Breaking Down the Use of the Read-Option in Seattle's Win over San Francisco

Keith MyersContributor ISeptember 17, 2013

SEATTLE, WA - SEPTEMBER 15:  Russell Wilson #3 of the Seattle Seahawks hands the ball off turnover  Marshawn Lynch #24 of the Seattle Seahawks during their game at Qwest Field on September 15, 2013 in Seattle, Washington.  (Photo by Jonathan Ferrey/Getty Images)
Jonathan Ferrey/Getty Images

Any coach looking for pointers on how to run the read-option in the tape from last Sunday's game between the Seattle Seahawks and the San Francisco 49ers is going to be greatly disappointed. Even though both offenses have a reputation for relying on it, the read-option was rarely used by either team.
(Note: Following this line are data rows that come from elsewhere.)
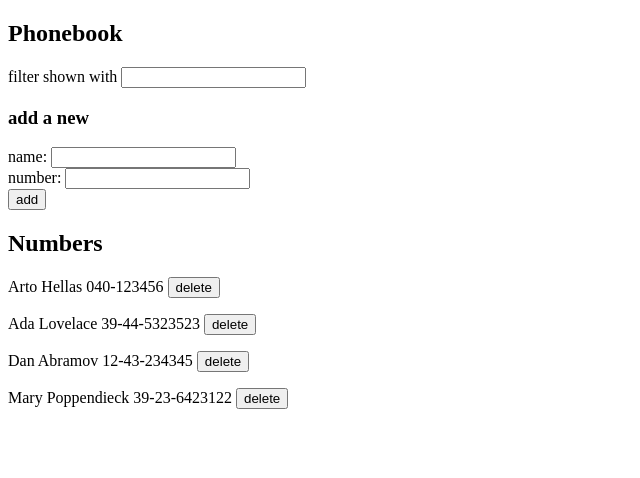
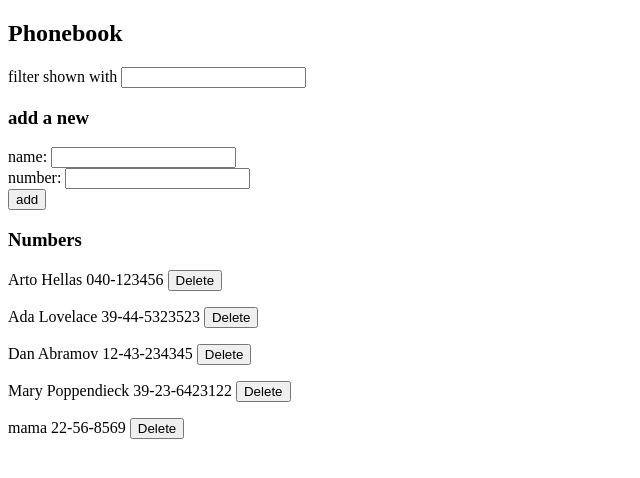
Before and after one commit to Doquynh2603/Fullstack, a React (Vite) app in the folder part 2/react/: page / in a window 1280 px wide. Shown: the top 478 px of the page, without its empty margins (0-640 px from the left). Built offline with nearby package versions, Linux system fonts and the light colour scheme; data requests are answered from the project's data file.

Commit message:
exercise 2.15

```diff
--- a/part 2/react/db.json
+++ b/part 2/react/db.json
@@ -19,6 +19,11 @@
       "name": "Mary Poppendieck",
       "number": "39-23-6423122",
       "id": "4"
+    },
+    {
+      "name": "mama",
+      "number": "22-56-8569",
+      "id": "f4dd"
     }
   ]
 }
--- a/part 2/react/src/App.jsx
+++ b/part 2/react/src/App.jsx
@@ -1,47 +1,64 @@
 import { useEffect, useState } from 'react'
-import Filter from './component/Filter'
-import Persons from './component/Persons'
-import PersonForm from './component/PersonForm'
-import PhoneBook from './services/be'
+import Filter from './component/Filter/index'
+import PersonForm from './component/PersonForm/index'
+import Persons from './component/Persons/index'
+import PhoneNumber from './services/be'
 const App = () => {
   const [persons, setPersons] = useState([])
+  const [filter, setFilter] = useState('')
+  const [newName, setNewName] = useState('')
+  const [newPhone, setNewPhone] = useState('')
   useEffect(() => {
-    PhoneBook.getAll().then(person => {
-      console.log("dữ liệu lấy từ server", person);
-      setPersons(person)
+    PhoneNumber.getAll().then(res => {
+      console.log("dữ liệu lấy từ server", res);
+      setPersons(res)
     })
   }, [])
-  const [newName, setNewName] = useState('')
-  const [newPhone, setNewPhone] = useState('')
-  const addNew = (event) => {
-    event.preventDefault()
-    console.log('danh sách danh bạ trước thêm', persons);
 
-    const newPersons = { name: newName, number: newPhone }
-    PhoneBook.addPhone(newPersons).then(person => {
-      console.log("dữ liệu server trả về", person);
-      const newList = [...persons, person]
-      setPersons(newList)
+  const handleDelete = (id) => {
+    const person = persons.find(p => p.id === id)
+    console.log("tên người bị xóa ", person.name);
+
+    if (window.confirm(`Delete ${person.name}?`)) {
+      PhoneNumber.deletePhone(id)
+        .then(res => {
+          console.log("PhoneNumber bị xóa khỏi database", res);
+          const personsDelete = persons.filter(p => p.id !== res.id)
+          setPersons(personsDelete)
+        })
+        .catch(err => {
+          alert("Error: " + err.message)
+        })
+    }
+  }
+
+  const subFilter = persons.filter(p => p.name.toLowerCase().includes(filter.toLowerCase()))
+
+  const handleNewAdd = (e) => {
+    e.preventDefault()
+    console.log("danh sách danh bạ trước khi thêm", persons);
+    const newPhones = { name: newName, number: newPhone }
+    const person = persons.find(p => p.name === newName)
+    PhoneNumber.addPhone(person, newPhones).then(res => {
+      if (!person) {
+        const newPhones = { name: newName, number: newPhone, id: res.id }
+        const newList = [...persons, newPhones]
+        console.log("Phone mới được thêm", res);
+        console.log("Danh sách danh bạ sau khi thêm", newList);
+        setPersons(newList)
+      } else {
+        if (window.confirm(`${newName} is already added to phonebook, replace the old number with a new one?`)) {
+          const newList = persons.map(p => p.id === res.id ? res : p)
+          console.log("Phone mới được sửa", res)
+          console.log("Danh sách danh bạ sau khi sửa số điện thoại có tên trùng", newList)
+          setPersons(newList)
+        }
+      }
       setNewName('')
       setNewPhone('')
     })
 
   }
-  const handleDelete = (id) => {
-    const person = persons.find(p => p.id === id)
-    window.confirm(`Delete ${person.name}?`)
-    PhoneBook.deletePhone(person.id).then(deletePhone => {
-      console.log("dữ liệu cần xóa trên server", deletePhone);
-      setPersons(persons.filter(person => person.id !== id))
-      console.log("Xóa dữ liệu thành công");
-    })
-      .catch(e => {
-        alert("Error ", e.message)
-      })
-  }
-  const [filter, setFilter] = useState('')
-  const subFilter = persons.filter(person =>
-    person.name.toLowerCase().includes(filter.toLowerCase()))
   return (
     <div>
       <h2>Phonebook</h2>
@@ -49,12 +66,12 @@ const App = () => {
       <h3>add a new</h3>
       <PersonForm
         newName={newName}
-        newPhone={newPhone}
+        newNumber={newPhone}
         handleName={(e) => setNewName(e.target.value)}
-        handlePhone={(e) => setNewPhone(e.target.value)}
-        handleSubmit={addNew}
+        handleNumber={(e) => setNewPhone(e.target.value)}
+        handleSubmit={handleNewAdd}
       />
-      <h2>Numbers</h2>
+      <h3>Numbers</h3>
       <Persons persons={subFilter} handleDelete={handleDelete} />
     </div>
   )
--- a/part 2/react/src/component/PersonForm/index.jsx
+++ b/part 2/react/src/component/PersonForm/index.jsx
@@ -1,11 +1,11 @@
-const PersonForm = ({ newName, newPhone, handleName, handlePhone, handleSubmit }) => {
+const PersonForm = ({ newName, newNumber, handleName, handleNumber, handleSubmit }) => {
     return (
         <form onSubmit={handleSubmit}>
             <div>
                 name: <input value={newName} onChange={handleName} />
             </div>
             <div>
-                number: <input value={newPhone} onChange={handlePhone} />
+                number: <input value={newNumber} onChange={handleNumber} />
             </div>
             <button type="submit">add</button>
         </form>
--- a/part 2/react/src/component/Persons/index.jsx
+++ b/part 2/react/src/component/Persons/index.jsx
@@ -1,11 +1,9 @@
 const Persons = ({ persons, handleDelete }) => {
     return (
         <div>
-            {
-                persons.map((person) =>
-                    <p key={person.id}>{person.name} {person.number} <button onClick={() => handleDelete(person.id)}>delete</button></p>
-                )
-            }
+            {persons.map(person =>
+                <p key={person.id}>{person.name} {person.number} <button onClick={() => handleDelete(person.id)}>Delete</button></p>
+            )}
         </div>
     )
 }
--- a/part 2/react/src/services/be.js
+++ b/part 2/react/src/services/be.js
@@ -1,17 +1,20 @@
-import axios from "axios";
+import axios from 'axios'
 const url = 'http://localhost:3001/persons'
-
 const getAll = () => {
     const request = axios.get(url)
-    return request.then(response => response.data)
+    return request.then(res => res.data)
 }
 
-const addPhone = (newPhone) => {
-    const request = axios.post(url, newPhone)
-    return request.then(response => response.data)
+const addPhone = (person, newPhone) => {
+    if (!person) {
+        const request = axios.post(url, newPhone)
+        return request.then(res => res.data)
+    }
+    const request = axios.put(`${url}/${person.id}`, newPhone)
+    return request.then(res => res.data)
 }
-const deletePhone = id => {
+const deletePhone = (id) => {
     const request = axios.delete(`${url}/${id}`)
-    return request.then(response => response.data)
+    return request.then(res => res.data)
 }
 export default { getAll, addPhone, deletePhone }
```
Of course, that might be tough to believe considering how much emphasis has gone into coverage of the read-option by the sports media in the last few months. The read-option and its continued use by the Seahawks in the NFL was a consistent topic throughout the entire offseason. 

The problem with that narrative is that the Seahawks use the read-option much less than most people realize, and last Sunday's game was no different. 

Game announcer Cris Collinsworth even diagramed out a read-option play at halftime, but had to use standard running play for the Seahawks to do so because the Seahawks had yet to run the read-option up to that point in the game. 

To demonstrate that, here is his diagram for the play from the broadcast:

And here is the actual play. Notice that the defensive end (circled) is being blocked by Breno Giacomini: 

If the defensive end isn't being left unblocked, then there is nothing for the quarterback to read. This isn't an option play. It is a designed inside hand off to Marshawn Lynch.

This isn't to fault Collinsworth on this. Undoubtedly, his producers asked him to discuss the read-option during that segment, and he did so. The problem was that the Seahawks had not run the read-option at any point in the game up to that point. 

In fact most of the plays ran by the Seahawks that appear to be the read-option are actually just designed runs for the running back. 

This data was collected by watching, and re-watching, every play from the game multiple times. The Seahawks ran a large number of plays out of formations where the read-option was a possibility. This includes both the pistol and the modified shotgun with the RB slightly deeper than QB. 

Of those plays, the Seahawks left the DE or outside linebacker unblocked just five times in this game, and all of those were in the second half. They ran the ball with a designed standard runs more than twice that many times. 

The San Francisco 49ers used the read-option sparingly as well in this game.

Unlike the Seahawks, the 49ers use of the read-option was more evenly distributed over the first three quarters of the game. The game had gotten out of hand by the fourth quarter, and the 49ers were passing every down by that point.

So while the 49ers use the read-option more than the Seahawks, it is still a small portion of their overall offense. 

The important part of all of this is that the threat of the read-option attack might be more important than the actual use of the play. Opposing teams have to spend precious practice time preparing to stop it, which takes away from their time to prepare for the rest of the offense.